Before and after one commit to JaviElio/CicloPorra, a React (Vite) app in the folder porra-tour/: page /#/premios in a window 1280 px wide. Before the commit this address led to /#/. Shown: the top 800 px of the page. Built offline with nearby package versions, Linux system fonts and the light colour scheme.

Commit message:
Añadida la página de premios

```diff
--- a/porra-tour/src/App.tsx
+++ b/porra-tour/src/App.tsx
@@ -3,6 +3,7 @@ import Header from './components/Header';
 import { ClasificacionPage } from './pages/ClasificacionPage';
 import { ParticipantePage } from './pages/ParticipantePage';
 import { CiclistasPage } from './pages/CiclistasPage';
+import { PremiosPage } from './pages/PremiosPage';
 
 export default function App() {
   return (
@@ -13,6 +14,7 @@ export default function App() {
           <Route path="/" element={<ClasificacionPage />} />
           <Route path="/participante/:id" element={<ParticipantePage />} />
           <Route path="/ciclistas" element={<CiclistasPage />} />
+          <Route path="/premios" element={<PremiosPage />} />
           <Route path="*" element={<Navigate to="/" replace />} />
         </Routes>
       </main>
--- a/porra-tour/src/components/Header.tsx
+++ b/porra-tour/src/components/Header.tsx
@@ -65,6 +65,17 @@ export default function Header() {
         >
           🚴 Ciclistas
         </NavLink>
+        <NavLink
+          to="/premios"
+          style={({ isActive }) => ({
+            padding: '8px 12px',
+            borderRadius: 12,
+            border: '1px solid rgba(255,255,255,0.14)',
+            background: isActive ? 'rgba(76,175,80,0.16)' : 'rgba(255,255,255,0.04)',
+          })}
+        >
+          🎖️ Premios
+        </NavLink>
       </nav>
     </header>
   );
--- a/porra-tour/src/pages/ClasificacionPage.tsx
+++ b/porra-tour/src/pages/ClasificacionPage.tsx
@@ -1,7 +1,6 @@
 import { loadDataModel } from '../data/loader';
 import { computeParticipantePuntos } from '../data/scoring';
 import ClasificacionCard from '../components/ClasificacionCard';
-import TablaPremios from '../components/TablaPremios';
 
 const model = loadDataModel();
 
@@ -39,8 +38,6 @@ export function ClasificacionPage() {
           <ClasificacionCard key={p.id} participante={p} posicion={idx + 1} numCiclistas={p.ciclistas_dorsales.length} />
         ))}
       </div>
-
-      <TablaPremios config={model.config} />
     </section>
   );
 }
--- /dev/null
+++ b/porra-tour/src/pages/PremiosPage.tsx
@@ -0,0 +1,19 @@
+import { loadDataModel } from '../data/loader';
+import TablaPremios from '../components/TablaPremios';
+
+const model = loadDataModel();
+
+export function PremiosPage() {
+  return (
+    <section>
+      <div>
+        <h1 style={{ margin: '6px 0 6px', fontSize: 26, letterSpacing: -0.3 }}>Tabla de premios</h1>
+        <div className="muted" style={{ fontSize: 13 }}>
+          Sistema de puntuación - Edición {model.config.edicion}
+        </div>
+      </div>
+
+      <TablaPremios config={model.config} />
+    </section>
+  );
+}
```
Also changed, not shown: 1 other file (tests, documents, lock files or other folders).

•••••

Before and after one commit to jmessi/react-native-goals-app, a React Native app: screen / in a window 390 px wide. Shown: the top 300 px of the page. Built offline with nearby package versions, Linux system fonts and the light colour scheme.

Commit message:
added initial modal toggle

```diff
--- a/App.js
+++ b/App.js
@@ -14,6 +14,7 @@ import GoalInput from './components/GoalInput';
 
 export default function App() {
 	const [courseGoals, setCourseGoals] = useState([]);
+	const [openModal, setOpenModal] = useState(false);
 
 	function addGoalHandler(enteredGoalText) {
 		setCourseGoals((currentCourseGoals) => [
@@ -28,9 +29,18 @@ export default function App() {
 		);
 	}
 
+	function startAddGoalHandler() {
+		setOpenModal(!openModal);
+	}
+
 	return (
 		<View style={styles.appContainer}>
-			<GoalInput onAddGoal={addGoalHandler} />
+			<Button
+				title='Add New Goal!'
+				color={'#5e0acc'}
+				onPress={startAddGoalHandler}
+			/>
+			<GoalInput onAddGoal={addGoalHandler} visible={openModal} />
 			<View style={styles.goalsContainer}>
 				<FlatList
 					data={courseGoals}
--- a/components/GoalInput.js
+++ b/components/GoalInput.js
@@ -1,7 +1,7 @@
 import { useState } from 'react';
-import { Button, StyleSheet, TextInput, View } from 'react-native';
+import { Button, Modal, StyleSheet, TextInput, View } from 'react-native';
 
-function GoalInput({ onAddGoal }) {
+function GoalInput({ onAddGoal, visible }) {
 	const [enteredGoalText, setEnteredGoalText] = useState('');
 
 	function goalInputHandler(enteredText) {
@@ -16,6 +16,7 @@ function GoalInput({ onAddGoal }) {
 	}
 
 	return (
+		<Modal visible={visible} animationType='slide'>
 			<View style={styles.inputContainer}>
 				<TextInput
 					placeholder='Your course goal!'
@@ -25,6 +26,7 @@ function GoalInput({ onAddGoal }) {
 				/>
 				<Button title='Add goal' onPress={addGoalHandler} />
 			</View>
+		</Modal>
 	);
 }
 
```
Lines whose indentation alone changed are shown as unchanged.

•••••

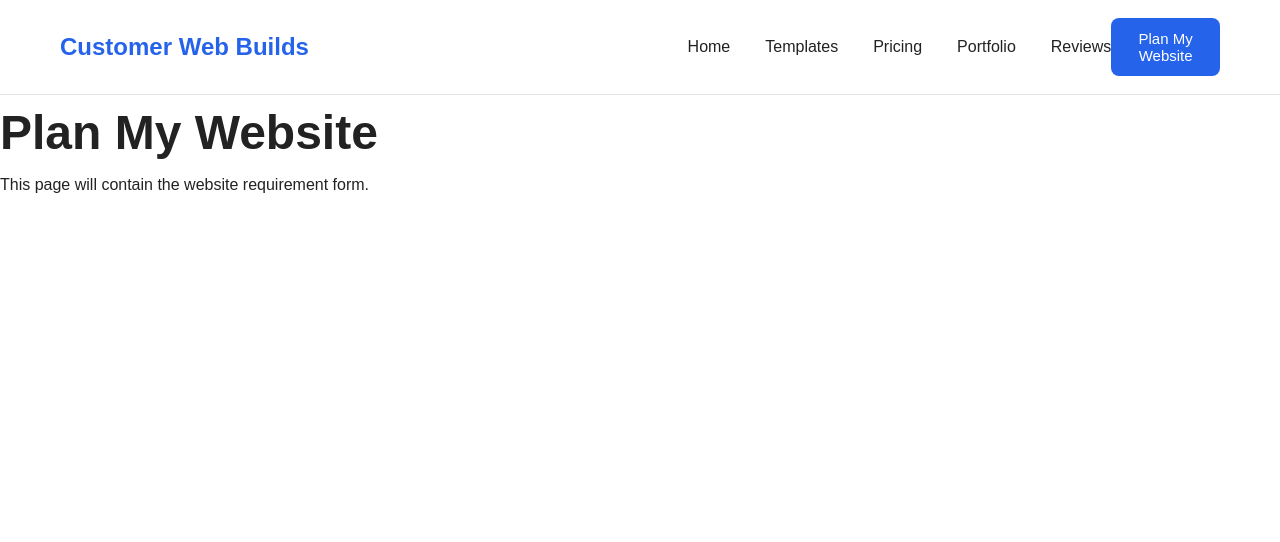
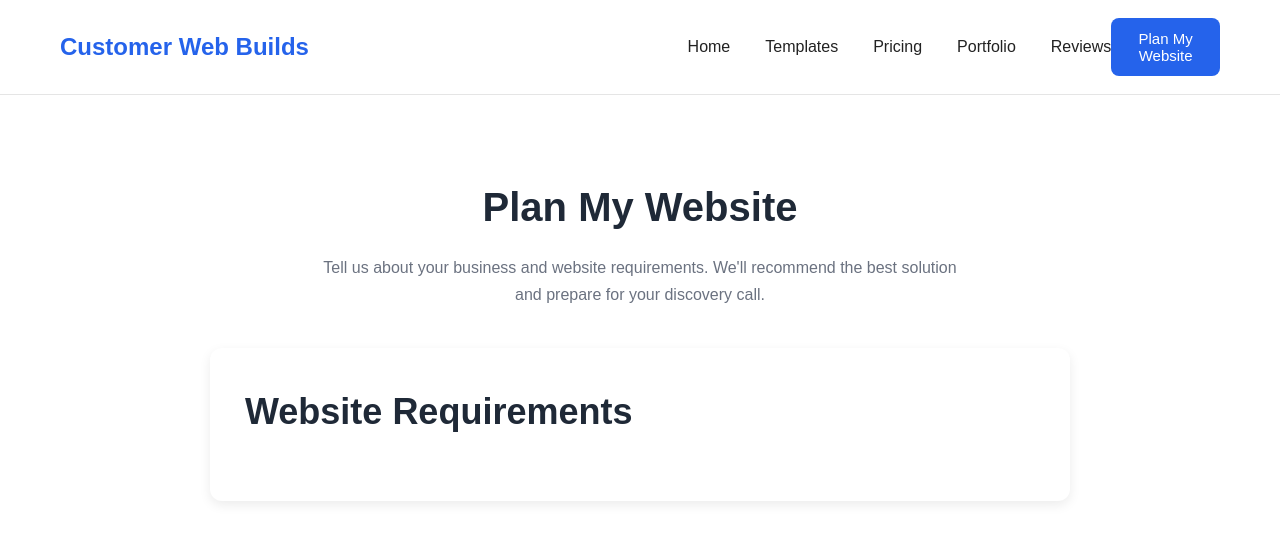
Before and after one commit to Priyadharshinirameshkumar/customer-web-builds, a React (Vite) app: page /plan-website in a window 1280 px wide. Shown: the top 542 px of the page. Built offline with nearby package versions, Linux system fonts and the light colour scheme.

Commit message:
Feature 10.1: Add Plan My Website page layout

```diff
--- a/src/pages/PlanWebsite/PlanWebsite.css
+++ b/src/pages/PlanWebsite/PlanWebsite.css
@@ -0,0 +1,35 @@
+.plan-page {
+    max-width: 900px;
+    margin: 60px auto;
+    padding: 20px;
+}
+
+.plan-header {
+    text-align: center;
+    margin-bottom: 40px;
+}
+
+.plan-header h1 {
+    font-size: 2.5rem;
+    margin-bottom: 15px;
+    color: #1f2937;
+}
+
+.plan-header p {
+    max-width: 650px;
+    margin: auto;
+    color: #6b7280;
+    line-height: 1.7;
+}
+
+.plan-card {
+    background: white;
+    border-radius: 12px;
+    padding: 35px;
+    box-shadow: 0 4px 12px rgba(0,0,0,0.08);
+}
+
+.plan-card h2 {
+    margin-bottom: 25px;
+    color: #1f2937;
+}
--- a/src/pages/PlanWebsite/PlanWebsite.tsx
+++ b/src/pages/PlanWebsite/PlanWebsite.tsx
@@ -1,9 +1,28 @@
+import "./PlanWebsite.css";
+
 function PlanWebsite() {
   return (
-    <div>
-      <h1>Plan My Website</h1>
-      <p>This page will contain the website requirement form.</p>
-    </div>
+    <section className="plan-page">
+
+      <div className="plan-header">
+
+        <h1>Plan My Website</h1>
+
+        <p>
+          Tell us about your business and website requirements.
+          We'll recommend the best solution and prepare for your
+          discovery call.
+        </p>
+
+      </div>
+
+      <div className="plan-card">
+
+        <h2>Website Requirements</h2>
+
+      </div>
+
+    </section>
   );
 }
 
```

•••••

What is required → Copy out each line of the records where the string "padding" appears.

Written response →
+            padding: '8px 12px',
+    padding: 20px;
+    padding: 35px;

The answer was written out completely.